0
$\begingroup$

Sorry if my question is some FIRFiltering basics, but I couldn't find a specific answer after some search.

I am trying to design a decimating low pass filter in C (actually in OpenCL with GPU) with the FIR approach by doing convolution. I have a software that generates the coefficients based on the cut-off frequency and the sampling frequency.

I realized that my filter generally works if the cut-off frequency is not too far away from sampling frequency, for example fsample = 1e7 and fcutoff = 1e4 would work. (maybe the attenuation is not enough). But if I increase the fsample to 1e8, the attenuation will be negligible.

Reading from this link: How many taps does an FIR filter need? I understand that I will need a number of tap of order 1e5 or 1e6 to have sufficient attenuation (~10 - 20 dB) for my application.

So my question is, in general, how should I design my filter to meet my requirement, if I really have to cut-off something massively oversampled? If not FIR, could you point me any other better approach, for example, can IIR work better?

Maybe I can follow the approach of multi-stage decimating FIR filter in this page? Great if you provide me with some references regarding how the stages should be determined. FIR-Decimation and Low-pass filter (taps vs number of input points vs number of decimation stages)

Thanks.

$\endgroup$
  • 1
    $\begingroup$ Have you considered to use a cascade of CIC and FIR? $\endgroup$ – Irreducible Jul 18 '18 at 5:50
2
$\begingroup$

If the desired cutoff frequency is very low relative to the sample rate, then yes, you would need a very high-order FIR filter to implement it. However, in these sort of cases, it's usually a better idea to use a multistage approach.

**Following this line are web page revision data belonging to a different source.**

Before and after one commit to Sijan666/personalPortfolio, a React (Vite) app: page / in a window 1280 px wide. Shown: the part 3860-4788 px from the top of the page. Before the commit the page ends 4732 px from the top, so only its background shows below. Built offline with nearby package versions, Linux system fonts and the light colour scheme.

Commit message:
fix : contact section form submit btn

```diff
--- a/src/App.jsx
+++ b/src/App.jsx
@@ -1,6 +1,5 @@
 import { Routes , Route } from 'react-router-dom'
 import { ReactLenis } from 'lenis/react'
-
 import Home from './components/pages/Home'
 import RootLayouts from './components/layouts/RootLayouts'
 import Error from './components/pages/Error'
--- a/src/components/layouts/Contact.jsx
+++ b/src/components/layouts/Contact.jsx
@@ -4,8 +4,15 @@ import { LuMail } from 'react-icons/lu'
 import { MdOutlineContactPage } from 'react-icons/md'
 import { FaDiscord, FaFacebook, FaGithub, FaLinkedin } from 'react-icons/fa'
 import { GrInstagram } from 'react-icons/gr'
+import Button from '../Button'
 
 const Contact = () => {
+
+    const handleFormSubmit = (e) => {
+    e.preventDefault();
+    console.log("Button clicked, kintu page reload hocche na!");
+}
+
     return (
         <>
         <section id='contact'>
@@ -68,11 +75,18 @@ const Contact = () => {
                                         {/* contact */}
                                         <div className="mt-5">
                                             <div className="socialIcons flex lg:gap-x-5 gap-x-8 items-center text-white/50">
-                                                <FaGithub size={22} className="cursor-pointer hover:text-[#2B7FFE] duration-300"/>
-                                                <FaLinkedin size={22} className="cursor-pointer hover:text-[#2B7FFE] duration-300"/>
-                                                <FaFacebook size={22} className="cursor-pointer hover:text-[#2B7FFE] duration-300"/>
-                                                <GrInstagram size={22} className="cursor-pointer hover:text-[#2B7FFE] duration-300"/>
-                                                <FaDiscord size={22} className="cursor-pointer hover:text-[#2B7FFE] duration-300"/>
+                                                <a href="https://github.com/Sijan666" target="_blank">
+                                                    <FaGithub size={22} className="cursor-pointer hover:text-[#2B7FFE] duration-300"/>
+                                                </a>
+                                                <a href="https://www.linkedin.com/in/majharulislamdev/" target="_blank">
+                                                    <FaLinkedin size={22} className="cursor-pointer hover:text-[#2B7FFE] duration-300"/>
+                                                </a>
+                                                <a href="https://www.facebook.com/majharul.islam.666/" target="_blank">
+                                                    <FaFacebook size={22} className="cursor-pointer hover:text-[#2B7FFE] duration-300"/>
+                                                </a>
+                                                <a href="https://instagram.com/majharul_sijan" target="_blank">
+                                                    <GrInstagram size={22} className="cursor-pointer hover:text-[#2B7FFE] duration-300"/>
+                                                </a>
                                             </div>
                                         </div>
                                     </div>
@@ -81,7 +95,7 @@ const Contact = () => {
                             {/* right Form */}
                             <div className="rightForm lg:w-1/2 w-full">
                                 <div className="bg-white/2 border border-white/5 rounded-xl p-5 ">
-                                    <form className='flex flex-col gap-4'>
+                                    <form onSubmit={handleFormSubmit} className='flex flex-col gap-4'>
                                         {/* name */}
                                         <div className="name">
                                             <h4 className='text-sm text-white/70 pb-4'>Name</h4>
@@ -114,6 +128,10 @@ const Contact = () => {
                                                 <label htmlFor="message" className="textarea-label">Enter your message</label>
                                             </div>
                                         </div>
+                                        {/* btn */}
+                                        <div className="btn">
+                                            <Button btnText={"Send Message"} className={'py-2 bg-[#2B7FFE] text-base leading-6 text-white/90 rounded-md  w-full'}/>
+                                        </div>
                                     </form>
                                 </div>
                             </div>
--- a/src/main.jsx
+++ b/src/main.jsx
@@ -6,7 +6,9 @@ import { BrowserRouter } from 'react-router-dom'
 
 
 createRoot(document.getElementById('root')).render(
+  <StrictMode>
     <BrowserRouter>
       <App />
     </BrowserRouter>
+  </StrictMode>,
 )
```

For example, say you wanted to decimate a signal by a factor of 10000. If you implement this with a decimating lowpass filter, it would need to have a cutoff frequency less than $\omega = \frac{\pi}{10000}$. This would require a filter with tens to hundreds of thousands of taps, depending on how much attenuation you require in the stopband. This is a lot of processing, especially if you're trying to do real-time processing. What's more, with really long filters like this, you can run into numerical precision issues; the filter that you get might not even give you the frequency response that you designed it for!

Instead, consider an approach with two stages: two identical filters that each decimate by a factor of 100. In this case, your cutoff frequency must be less than $\omega = \frac{\pi}{100}$. And you'll only need hundreds to thousands of taps in order to implement each filter. The computational cost of two few-thousand-tap filters is much less than the cost of one filter with hundreds of thousands of taps. This only becomes more apparent when you notice that the first filter decimates by a factor of 100, making the cost of the second one negligible compared to the first stage.

In short, when large rate changes like this are desired, multi-stage approaches are almost always what you want. The same logic follows for interpolation as well. Lyons has an easy-to-understand discussion of this topic in his introductory text Understanding Digital Signal Processing.

$\endgroup$
  • $\begingroup$ Thanks for the answer, I will work on implementing the multistage design. It is indeed not difficult with GPU, but I will need an extra step to calculate (and maybe optimize) what the intermediate stages should be. I will read the material you provided, but in general, should I always do an even split as you said: 10000 -> 100 &100, or could it be better with 10000 -> 1000 &10 or 10 & 1000? $\endgroup$ – Sandbo Jul 18 '18 at 17:08
  • $\begingroup$ Just adding to your answer, I found polyphase filter a very efficient solution to GPU FIR decimator. It speeds up the implementation by as much as 4-5 times. $\endgroup$ – Sandbo Jul 21 '18 at 3:22

Your Answer

By clicking “Post Your Answer”, you agree to our terms of service, privacy policy and cookie policy

Not the answer you're looking for? Browse other questions tagged or ask your own question.